10 sign language phrases to teach your friend

[Image Description: A thumb, outlined in white, signs “10” with accompanying text that reads: “KODAheart’s [10] Sign Language Phrases to Teach Your Friends”. In the background is a photo of three hands in a row against a black background. The hands are signing “A,” “S,” “L”.]


Introducing new signs and phrases to your friends, family, and community members is a great way to encourage deeper relationships with members of koda-deaf families!  Jumping into an ASL course may be a bit intimidating, but small steps may help non-signers to develop a foundation for language and communication. Here are a couple useful phrases to get started!

1) Introductions: Meeting your deaf family members for the first time may be intimidating for your hearing friends who are unfamiliar with the deaf community/culture. Teach your friends how to introduce themselves with the phrase, “Hi my name ______.” Show them how to fingerspell their name. If they are up for the challenge, teach them the entire alphabet.


2) GreetingsOnce they have mastered fingerspelling their name and introducing themselves to your family, share some common greetings like,  “good morning,” “good afternoon,” and “good night.”  


3) Typical answers to common exchanges: Begin by showing them common responses like “good” and “fine.” As they interact more frequently with the deaf community, they will expand their use of phrases, communicating additional feelings like “excited” or “happy.


4) Expanding Vocabulary: Share the resources and tools to acquire more signs to communicate. One strategy to learn new words is to ask for clarification when presented with an unknown sign. By asking for an explanation of a particular sign or phrase during a conversation can help gain understanding and build their vocabulary.


5) Asking for clarification: When learning a new language, often there will be times when the message conveyed is not clear. this could be due to speed or clarity of the sign produced. Share some useful methods of gaining clarification such as asking for the phrase to be repeated or asking for help.


6) Being polite: Good manners are important in any language and culture! Show your friends how to be polite by teaching them how to say “Please,” “Thank-you,” and “You’re welcome.” Something very handy in all situations.


7) Answering With Yes and No: By adding “yes” and “no” to their signing vocabulary your friends will be able to answer most questions thrown their way! Being able to provide a helping hand when setting the dinner table or answering questions like “would you like another serving?” go a long way to encourage your friends to jump in the conversation.

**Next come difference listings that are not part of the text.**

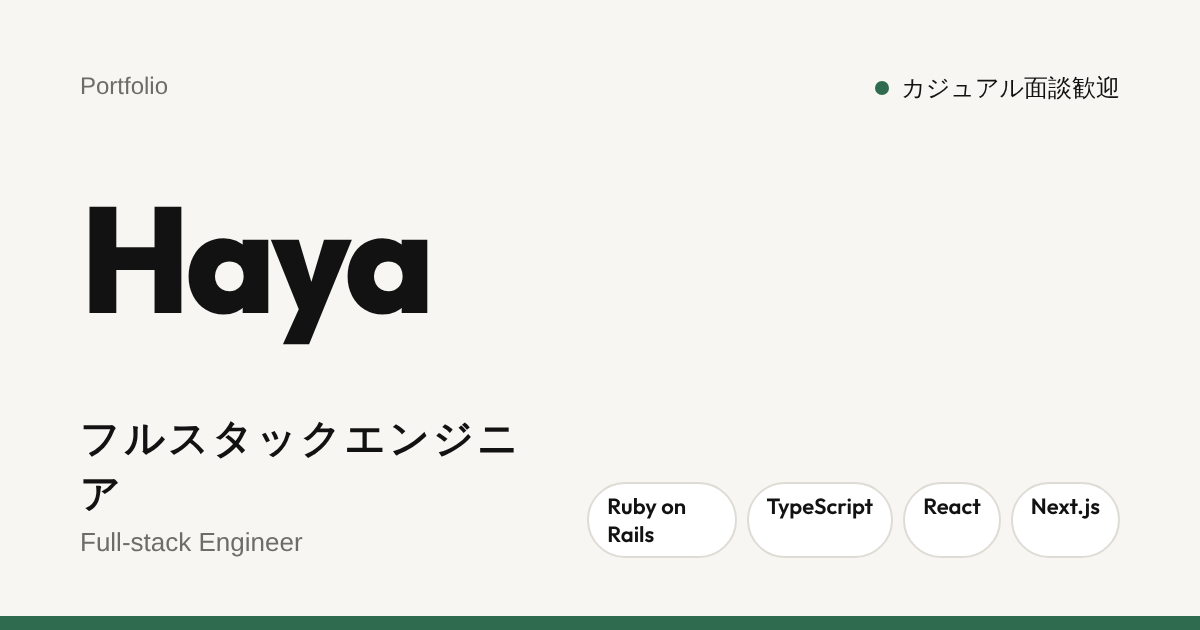
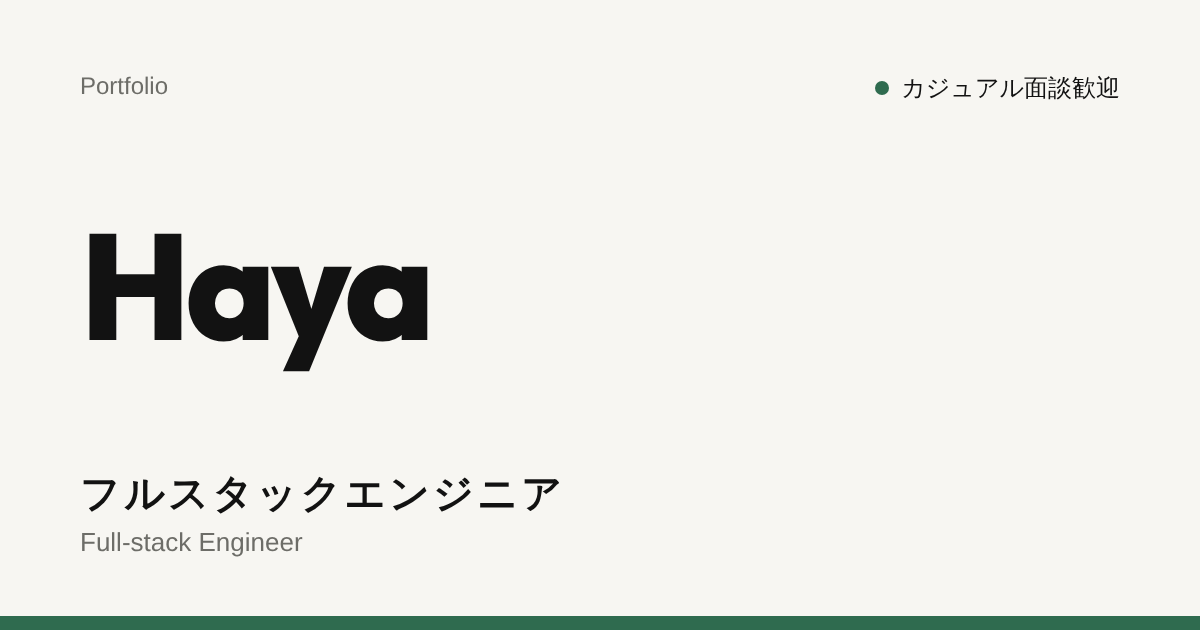
自己紹介から技術名の決めつけを外す
- 肩書きの下の技術名の行を削除（スキル欄と重複していたため）
- 紹介文の書き出しを、特定の技術ではなく仕事内容から始める形に変更
- カード画像とページの説明文からも技術名を外す

Claude-Session: https://claude.ai/code/session_01DgjyQUVC2C8SuDG7HmBCHs

diff --git a/src/data/profile.ts b/src/data/profile.ts
@@ -21,10 +21,9 @@ export const profile = {
   name: 'Haya',
   initials: 'H',
   title: 'フルスタックエンジニア',
-  role: 'Ruby on Rails / TypeScript / React / Next.js',
   location: '東京都在住',
   status: 'カジュアル面談歓迎',
-  bio: 'Ruby on Rails と React を中心に、SaaS の開発をしています。要件を決めるところからリリース後の運用まで担当していて、今はチームのリードとして計画や進行管理も見ています。開発以外では、メンターや採用面接、テックブログや登壇にも関わってきました。役者・ナレーターを目指していた時期と公法人での勤務を経て、独学でエンジニアになりました。',
+  bio: 'Web エンジニアとして、SaaS の開発をしています。要件を決めるところからリリース後の運用まで担当していて、今はチームのリードとして計画や進行管理も見ています。開発以外では、メンターや採用面接、テックブログや登壇にも関わってきました。役者・ナレーターを目指していた時期と公法人での勤務を経て、独学でエンジニアになりました。',
   email: 'haya.earth777.dev@gmail.com',
 } as const;
 

diff --git a/og/og.html b/og/og.html
@@ -24,7 +24,6 @@
     <h1>Haya</h1>
     <div class="bottom">
       <div><div class="jp">フルスタックエンジニア</div><div class="role">Full-stack Engineer</div></div>
-      <div class="stack"><span>Ruby on Rails</span><span>TypeScript</span><span>React</span><span>Next.js</span></div>
     </div>
   </div>
   <div class="bar"></div>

8) Sharing Likes and DislikesSharing likes and dislikes are great conversation starters and a great way to build common ground! A helpful tip: when asking questions that have a yes/no answer to them is to keep your eyebrows raised while asking.


9)   Meeting someone new for the first time: Your friends meeting your parents or your parent’s friends for the first time? Acknowledge the exchange or politely end a conversation with a “Nice to meet you.” Your friends can also use the sign “same” as a way to agree with a thought or an opinion.

10) Good-byes: A simple wave goodbye will do. Another common phrase  is “see you later” .

Use this list as a starting place, there are many online resources that can foster continued language development. We recommend Handspeak, Lifeprint, ASL That, and Theaslapp to get started. Keep in mind that language and culture are frequently intertwined. As friends, family, and community members begin learning ASL, they may have additional questions about cultural differences that arise. Check out another KODAheart 10 list: 10 Koda Tidbits to Share with New Classmates, for some answers to these questions. Share with us! What are some strategies you have used with non-signing friends? Send them to us at:onekodaheart@gmail.com.


*We recognize that this 10 list focuses on signs in ASL, however it is our goal to expand this list to common phrases in other signed languages for kodas and their families to use across the world.